### What this task involves
Run through the records and, wherever a line holds the word "BorderRadius", return that line.

### Material to process
*** Block opens ***

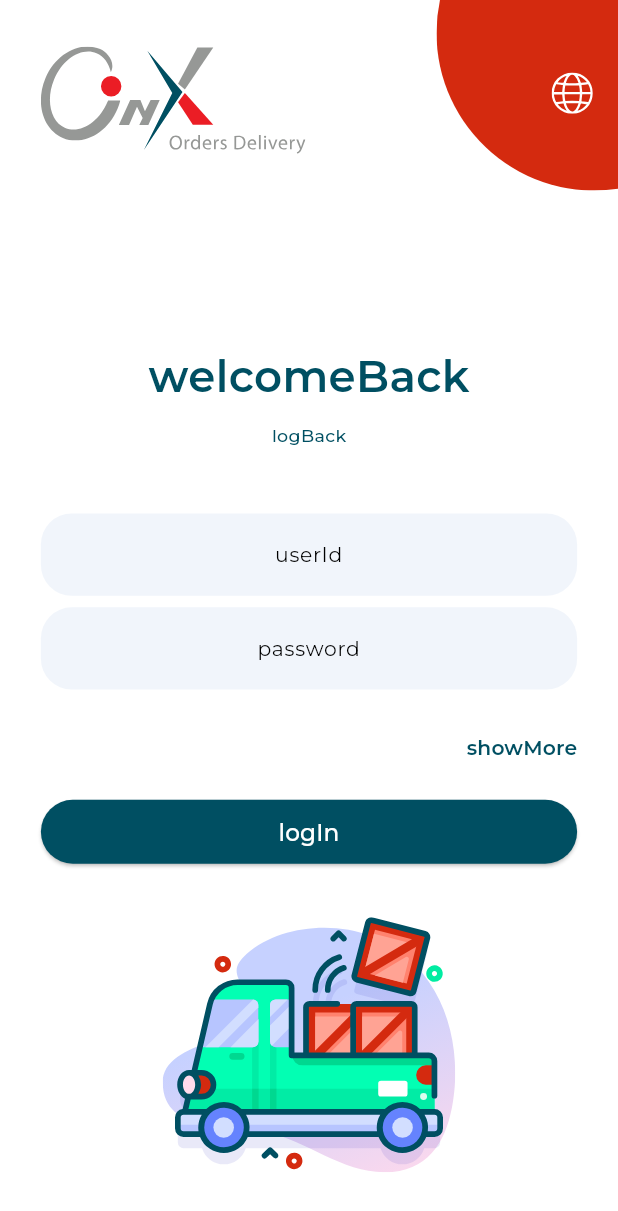
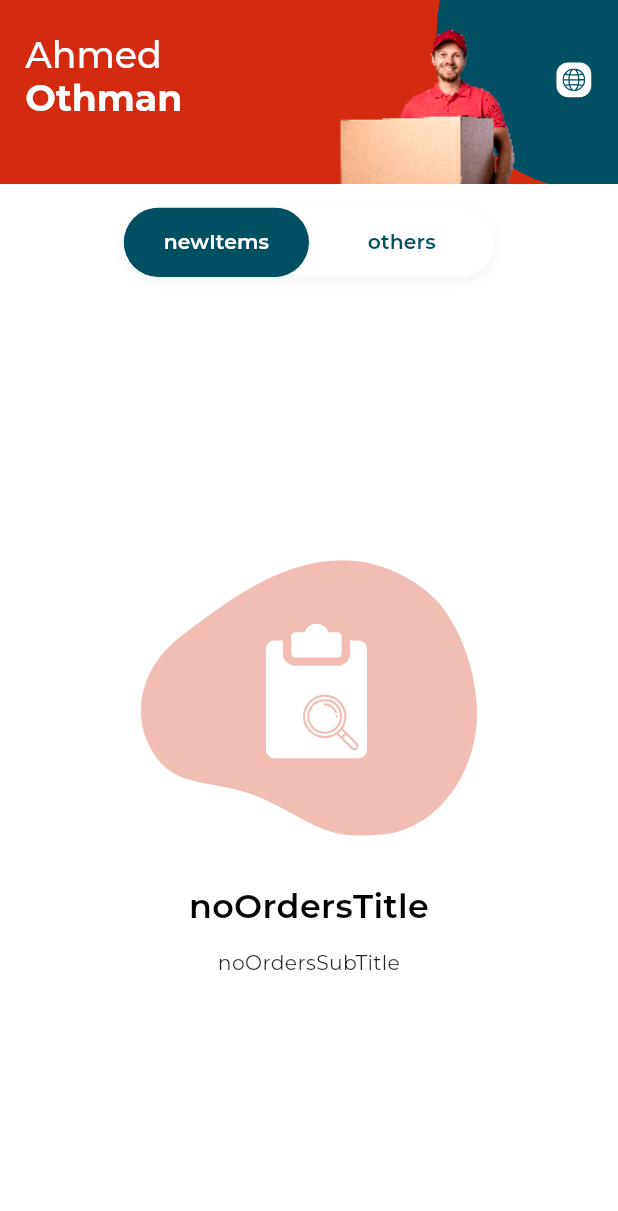
Before and after one commit to MoustafaSaid/ultimate_solutions_flutter_task, a Flutter app: the screen it shows after launch, on a phone screen of 412 x 824 dp. Shown: the top 1211 px of the screen. Run offline on Flutter 3.47's test engine with Material 3 defaults, Android fonts, the phone set to English and light mode, and no system bars; our stand-ins replace dartz, dio, easy_localization, equatable, flutter_bloc, flutter_screenutil and 4 more; generated files the repository leaves out were written again.

Commit message:
add home flow _home design

```diff
--- /dev/null
+++ b/lib/app/home/home_page.dart
@@ -0,0 +1,72 @@
+import 'package:flutter/material.dart';
+import 'package:ultimate_solution_flutter_task/app/home/widgets/empty_orders_widget.dart';
+import 'package:ultimate_solution_flutter_task/app/home/widgets/header_widget.dart';
+import 'package:ultimate_solution_flutter_task/app/home/widgets/orders_list_widget.dart';
+import 'package:ultimate_solution_flutter_task/app/home/widgets/tab_bar_widget.dart';
+
+class HomePage extends StatefulWidget {
+  const HomePage({super.key});
+
+  @override
+  State<HomePage> createState() => _HomePageState();
+}
+
+class _HomePageState extends State<HomePage> with TickerProviderStateMixin {
+  late TabController _tabController;
+  bool _showEmptyState =
+      true;
+
+  @override
+  void initState() {
+    super.initState();
+
+    _tabController = TabController(
+      length: 2,
+      vsync: this,
+      animationDuration: const Duration(milliseconds: 300),
+    );
+
+    _tabController.addListener(_handleTabChange);
+  }
+
+  void _handleTabChange() {
+    if (!_tabController.indexIsChanging) {
+      setState(() {
+        _showEmptyState = _tabController.index == 0;
+      });
+    }
+  }
+
+  @override
+  void dispose() {
+    _tabController.removeListener(_handleTabChange);
+    _tabController.dispose();
+    super.dispose();
+  }
+
+  @override
+  Widget build(BuildContext context) {
+    return Scaffold(
+      body: Column(
+        children: [
+          const HeaderWidget(),
+
+          TabBarWidget(tabController: _tabController),
+
+          Expanded(
+            child: TabBarView(
+              controller: _tabController,
+              children: [
+                _showEmptyState
+                    ? const EmptyOrdersWidget()
+                    : const OrdersListWidget(status: 'new'),
+
+                const OrdersListWidget(status: 'others'),
+              ],
+            ),
+          ),
+        ],
+      ),
+    );
+  }
+}
--- /dev/null
+++ b/lib/app/home/widgets/empty_orders_widget.dart
@@ -0,0 +1,50 @@
+import 'package:flutter/material.dart';
+import 'package:flutter_screenutil/flutter_screenutil.dart';
+import 'package:flutter_svg/flutter_svg.dart';
+import 'package:easy_localization/easy_localization.dart';
+import 'package:ultimate_solution_flutter_task/core/constants/images_constants/images_constants.dart';
+import 'package:ultimate_solution_flutter_task/core/constants/strings_constants/strings_constants.dart';
+import 'package:ultimate_solution_flutter_task/core/theme/font_manager/font_styles.dart';
+
+class EmptyOrdersWidget extends StatelessWidget {
+  const EmptyOrdersWidget({Key? key}) : super(key: key);
+
+  @override
+  Widget build(BuildContext context) {
+    return Center(
+      child: Column(
+        mainAxisAlignment: MainAxisAlignment.center,
+        children: [
+          // Empty order icon with blob background
+          Center(
+            child: SvgPicture.asset(
+ImagesConstants.emptyOrder,              // Use a slightly darker color for the icon
+            ),
+          ),
+          SizedBox(height: 32.h),
+
+          // No orders title - using the exact font size and weight from design
+          Text(
+            StringsConstants.noOrdersTitle.tr(),
+            style: TextStyles.font23blackSemiBold,
+            textAlign: TextAlign.center,
+          ),
+
+          SizedBox(height: 12.h),
+
+          // No orders subtitle
+          Padding(
+            padding: EdgeInsets.symmetric(horizontal: 40.w),
+            child: Text(
+              StringsConstants.noOrdersSubTitle.tr(),
+              style: TextStyles.font14BlackRegular.copyWith(
+                color: Colors.black87,
+              ),
+              textAlign: TextAlign.center,
+            ),
+          ),
+        ],
+      ),
+    );
+  }
+}
--- /dev/null
+++ b/lib/app/home/widgets/header_widget.dart
@@ -0,0 +1,83 @@
+import 'package:flutter/material.dart';
+import 'package:flutter_screenutil/flutter_screenutil.dart';
+import 'package:flutter_svg/flutter_svg.dart';
+import 'package:ultimate_solution_flutter_task/core/constants/images_constants/images_constants.dart';
+import 'package:ultimate_solution_flutter_task/core/theme/colors_manager/colors_manager.dart';
+import 'package:ultimate_solution_flutter_task/core/theme/font_manager/font_styles.dart';
+
+class HeaderWidget extends StatelessWidget {
+  const HeaderWidget({super.key});
+
+  @override
+  Widget build(BuildContext context) {
+    return Stack(
+      children: [
+        Container(
+          height: 127.h,
+          decoration: const BoxDecoration(
+            color: ColorsConstants.error,
+          ),
+        ),
+
+        Positioned(
+          right: 0,
+          top: 0,
+          child: SvgPicture.asset(
+            ImagesConstants.blueCircle,
+          ),
+        ),
+
+        Positioned(
+          right: 60,
+          bottom: 0,
+          child: Image.asset(
+            ImagesConstants.deliveryman,
+            fit: BoxFit.contain,
+          ),
+        ),
+
+        // User info
+        SafeArea(
+          child: Padding(
+            padding: EdgeInsets.only(left: 16.w, top: 23.h),
+            child: RichText(
+              text: TextSpan(
+                children: [
+                  TextSpan(
+                    text: 'Ahmed\n',
+                    style: TextStyles.font25whiteMedium,
+                  ),
+                  TextSpan(
+                    text: 'Othman',
+                    style: TextStyles.font25whiteBold,
+                  ),
+                ],
+              ),
+            ),
+          ),
+        ),
+
+        Positioned(
+          right: 17.w,
+          top: 43.h,
+          child: Container(
+            height: 24.h,
+            width: 24.h,
+            padding: EdgeInsets.all(4),
+            decoration: BoxDecoration(
+              color: ColorsConstants.white,
+              borderRadius: BorderRadius.circular(8.r),
+            ),
+            child: SvgPicture.asset(
+              ImagesConstants.language,
+              colorFilter: ColorFilter.mode(
+                  ColorsConstants.primaryDark, BlendMode.srcIn),
+              height: 16,
+              width: 16,
+            ),
+          ),
+        ),
+      ],
+    );
+  }
+}
--- /dev/null
+++ b/lib/app/home/widgets/tab_bar_widget.dart
@@ -0,0 +1,84 @@
+import 'package:flutter/material.dart';
+import 'package:flutter_screenutil/flutter_screenutil.dart';
+import 'package:easy_localization/easy_localization.dart';
+import 'package:ultimate_solution_flutter_task/core/constants/strings_constants/strings_constants.dart';
+import 'package:ultimate_solution_flutter_task/core/theme/colors_manager/colors_manager.dart';
+import 'package:ultimate_solution_flutter_task/core/theme/font_manager/font_styles.dart';
+
+class TabBarWidget extends StatelessWidget {
+  final TabController tabController;
+
+  const TabBarWidget({
+    super.key,
+    required this.tabController,
+  });
+
+  @override
+  Widget build(BuildContext context) {
+    return Padding(
+      padding: EdgeInsets.symmetric(horizontal: 24.w, vertical: 16.h),
+      child: Container(
+        height: 48.h,
+        width: MediaQuery.of(context).size.width *
+            0.6, // Adjust width to match design
+        decoration: BoxDecoration(
+          color: ColorsConstants.white,
+          borderRadius: BorderRadius.circular(30.r),
+          boxShadow: [
+            BoxShadow(
+              color: Colors.black.withValues(alpha: 0.05),
+              blurRadius: 6.r,
+              spreadRadius: 0.5.r,
+              offset: const Offset(0, 2),
+            ),
+          ],
+        ),
+        child: ClipRRect(
+          borderRadius: BorderRadius.circular(30.r),
+          child: TabBar(
+            controller: tabController,
+            labelColor: ColorsConstants.white,
+            unselectedLabelColor: ColorsConstants.primaryDark,
+            labelStyle: TextStyles.font14whiteSemiBold,
+            unselectedLabelStyle: TextStyles.font14primaryDarkSemiBold,
+            splashFactory: NoSplash.splashFactory,
+            automaticIndicatorColorAdjustment: true,
+            indicatorSize: TabBarIndicatorSize.tab,
+            indicatorPadding: EdgeInsets.zero,
+            padding: EdgeInsets.zero,
+            indicator: BoxDecoration(
+              color: ColorsConstants.primaryDark,
+              borderRadius: BorderRadius.circular(30.r),
+            ),
+            splashBorderRadius: BorderRadius.circular(30.r),
+            dividerHeight: 0,
+            tabs: [
+              Tab(
+                child: Align(
+                  alignment: Alignment.center,
+                  child: Text(
+                    StringsConstants.newItems.tr(),
+                    style: tabController.index == 0
+                        ? TextStyles.font14whiteSemiBold
+                        : TextStyles.font14primaryDarkSemiBold,
+                  ),
+                ),
+              ),
+              Tab(
+                child: Align(
+                  alignment: Alignment.center,
+                  child: Text(
+                    StringsConstants.others.tr(),
+                    style: tabController.index == 1
+                        ? TextStyles.font14whiteSemiBold
+                        : TextStyles.font14primaryDarkSemiBold,
+                  ),
+                ),
+              ),
+            ],
+          ),
+        ),
+      ),
+    );
+  }
+}
--- a/lib/core/theme/font_manager/font_styles.dart
+++ b/lib/core/theme/font_manager/font_styles.dart
@@ -47,7 +47,7 @@ class TextStyles {
       fontWeight: FontWeightManager.semiBold);
   static TextStyle font23blackSemiBold = TextStyle(
       fontSize: FontSize.s23.sp,
-      color: ColorsConstants.white,
+      color: ColorsConstants.black,
       fontFamily: FontConstant.fontFamily,
       fontWeight: FontWeightManager.semiBold);
 
--- a/lib/main.dart
+++ b/lib/main.dart
@@ -1,6 +1,7 @@
 import 'package:flutter/material.dart';
 import 'package:flutter_bloc/flutter_bloc.dart';
 import 'package:flutter_screenutil/flutter_screenutil.dart';
+import 'package:ultimate_solution_flutter_task/app/home/home_page.dart';
 import 'package:ultimate_solution_flutter_task/app/login/presentation/cubit/login_cubit.dart';
 import 'package:ultimate_solution_flutter_task/app/login/presentation/pages/login_page.dart';
 import 'package:ultimate_solution_flutter_task/core/di/service_locator.dart'
@@ -35,7 +36,7 @@ class MyApp extends StatelessWidget {
           ),
           home: BlocProvider(
             create: (context) => di.sl<LoginCubit>(),
-            child: const LoginPage(),
+            child: const HomePage(),
           ),
         );
       },
```
Also changed, not shown: lib/app/home/widgets/orders_list_widget.dart (added, +99 -0 lines), 1 other file.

*** Block closes ***

### Solution
+              borderRadius: BorderRadius.circular(8.r),
+          borderRadius: BorderRadius.circular(30.r),
+          borderRadius: BorderRadius.circular(30.r),
+              borderRadius: BorderRadius.circular(30.r),
+            splashBorderRadius: BorderRadius.circular(30.r),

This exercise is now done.